The Rose You know I cannot.
Nay, then, do not weep.
(After a pause) Your lover comes, be happy now,
O Rose ! He softly through my bending branches
goes. Soon he shall come, and you shall feel his
The Rose 'Tis you, Love, who seem changed ; your
laugh is loud, And 'neath your stormy kiss my head is
bow'd. O Love, O Wind, a space will you not spare ?
The Wind Not while your petals are so soft and fair.
The Rose My buds are blind with leaves, they cannot
see, O Love, O Wind, will you not pity me?
The Beech O Wind, a word with you before you pass ; What did you to the Rose that on the grass Broken she lies and pale, who lov'd you so ?
The Wind Roses must live and love, and winds must
HOW MY SONG OF HER BEGAN Do they know of the change that awaits
them, God made my lady lovely to behold, The sepulchre vast and strange ? Above the painter's dream he set her face, Do they long for the days to go over, And wrought her body in divinest grace ; And bring that miraculous change ? He touch'd the brown hair with a sense of gold ;
Or love they their night with no moonlight, And in the perfect form He did enfold With no starlight, no dawn to its gloom ? What was alone as perfect, the sweet heart ; Do they sigh : “ 'Neath the snow, or the Knowledge most rare to her He did impart ;
bloom And fill'd with love and worship all her Of the wild things that wave from our days.
night, And then God thought Him how it would We are warm, through winter and summer ; be well
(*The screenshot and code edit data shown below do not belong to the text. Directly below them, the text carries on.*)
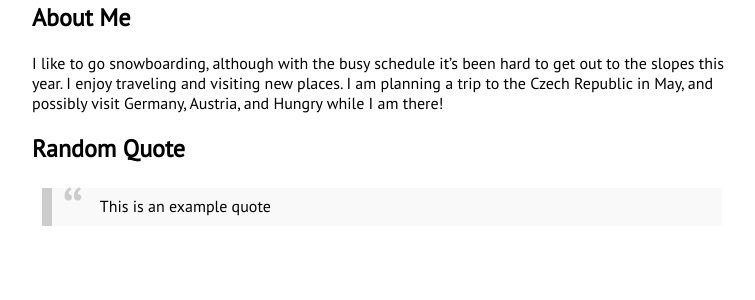
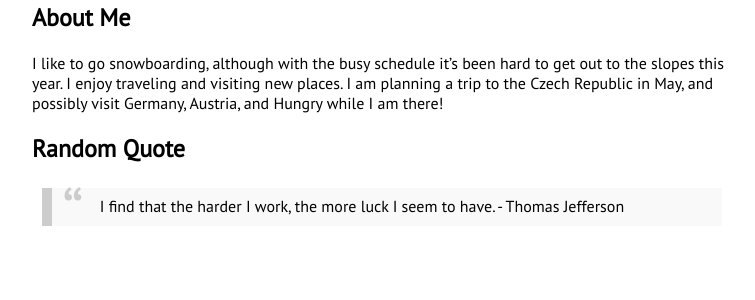
Before and after one commit to tanyaflint/p1, a PHP site: page / in a window 1280 px wide. Shown: the part 438-738 px from the top of the page, without its empty margins (258-1013 px from the left). Run offline with PHP 8.4, Linux system fonts and the light colour scheme.

Commit message:
Added random quote

```diff
--- a/index.php
+++ b/index.php
@@ -1,9 +1,9 @@
-<!doctype html>
+<?php require('logic.php'); ?>
+<!DOCTYPE html>
 <html>
 <head>
-
+  <meta charset='utf-8'>
 	<title>Project 1 - Tatiana Flint</title>
-	<meta charset='utf-8'>
   <link href="https://fonts.googleapis.com/css?family=PT+Sans" rel="stylesheet">
   <link href="styles/global.css" rel="stylesheet">
 </head>
@@ -15,7 +15,7 @@
     <h2>About Me</h2>
     <p>I like to go snowboarding, although with the busy schedule it’s been hard to get out to the slopes this year. I enjoy traveling and visiting new places. I am planning a trip to the Czech Republic in May, and possibly visit Germany, Austria, and Hungry while I am there!</p>
     <h2>Random Quote</h2>
-    <blockquote>This is an example quote</blockquote>
+    <blockquote><?=$selectedQuote?></blockquote>
   </div>
 </body>
 </html>
--- /dev/null
+++ b/logic.php
@@ -0,0 +1,8 @@
+<?php
+$quotes = [
+  "I find that the harder I work, the more luck I seem to have. - Thomas Jefferson",
+  "Try to learn something about everything and everything about something. - Thomas Henry Huxley",
+  "If you want something, go get it. Period. - Chris Gardner"
+];
+
+$selectedQuote = $quotes[array_rand($quotes)];
```
Also changed, not shown: README.md.
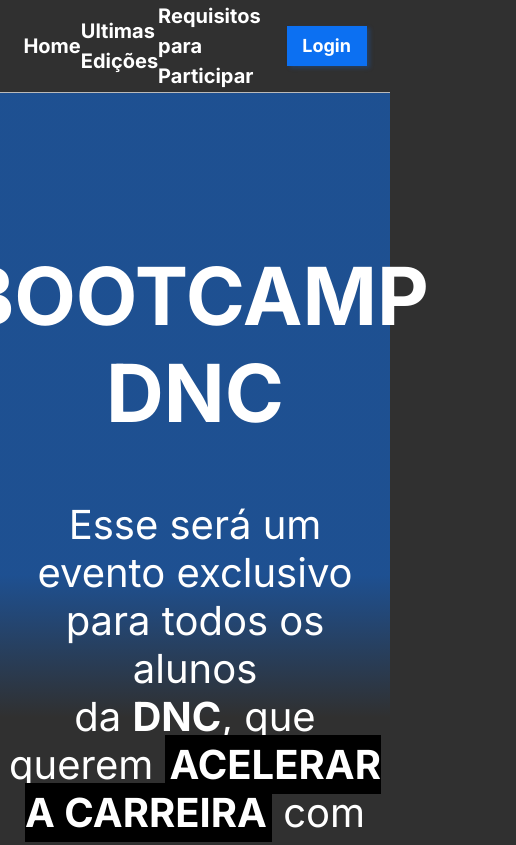
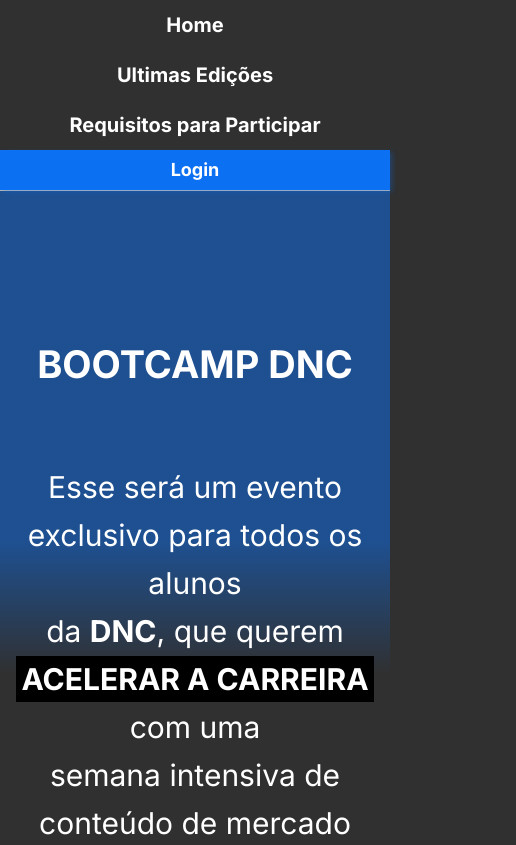
Before and after one commit to c4rm4XXV/Page-Bootcamp-DNC, a plain HTML site: page index.html in a window 390 px wide. Shown: the top 845 px of the page, 516 px wide, since content can reach past the window. Drawn offline with Linux system fonts and the light colour scheme.

Commit message:
Ajuste de layout Responsivo

```diff
--- a/style.css
+++ b/style.css
@@ -236,5 +236,59 @@
             }
 
 @media only screen and (max-width: 600px) {
+    #menuHead{
 
+        flex-direction: column;
+        width: 100%;
+        height: auto;
+        margin: 0px;
+
+    }
+
+    #menuHead button{
+        margin: 0px;
+        width: 100%;
+    }
+
+    #menuLink{
+        flex-direction: column;
+        width: 100%;
+        margin: 0px;
+    }
+
+    #menuLink a{
+        display: flex;
+        align-items: center;
+        height: 50px;
+    }
+
+
+    #titleSectionCenter{
+        font-size: 38px;
+    }
+
+    #textSectionCenter{
+        font-size: 30px;
+        padding-left: 15px;
+        padding-right: 15px;
+    }
+    .formLabel{
+        font-size: 25px;
+    }
+
+    #sectionCenter form{
+        width: 95%;
+        font-size: 25px;
+    }
+
+    #buttonSubmit{
+        width: 95%;
+    }
+    #inputCheckbox{
+        font-size: 18px;
+        width: 100%;
+    }
+    #inputCheckbox li{
+        align-items: center;
+    }
 }
```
We hear the winds rave, and we say : To give her music; and to Love He said, • The storm-wind blows over our heads, “ Bring thou some minstrel now that he But we here are out of its way'”? How fair and sweet a thing My hands have Do they mumble low, one to another, made."
With a sense that the waters that thunder Then at Love's call I came, bow'd down Shall ingather them all, draw them under: my head,
“Ah, how long to our moving, my brother ? And at His will my lyre grew audible. How long shall we quietly rest here,
In graves of darkness and ease ?
The waves, even now, may be on us, THE OLD CHURCHYARD OF To draw us down under the seas !" BONCHURCH
Do they think 't will be cold when the waters The churchyard leans to the sea with its That they love not, that neither can love dead,
them, It leans to the sea with its dead so long. Shall eternally thunder above them? Do they hear, I wonder, the first bird's Have they dread of the sea's shining daughsong,
Have they dread of their cold embraces, When the second month of the year And dread of all strange sea-things ? Puts heart in the earth again ?
But their dread or their joy,- it is bootless : Do they hear, through the glad April | They shall pass from the breast of their weather,
mother ; The green grasses waving above them ? They shall lie low, dead brother by brother, Do they think there are none left to love In a place that is radiant and fruitless ; them,
And the folk that sail over their heads
They shall lie there together.
GARDEN FAIRIES Do they feel the old land slipping sea- KEEN was the air, the sky was very light, ward,
Soft with shed snow my garden was, and The old land, with its hills and its graves,
white, As they gradually slide to the waves, And, walking there, I heard upon the night With the wind blowing on them from lea- Sudden sound of little voices, ward ?
Just the prettiest of noises.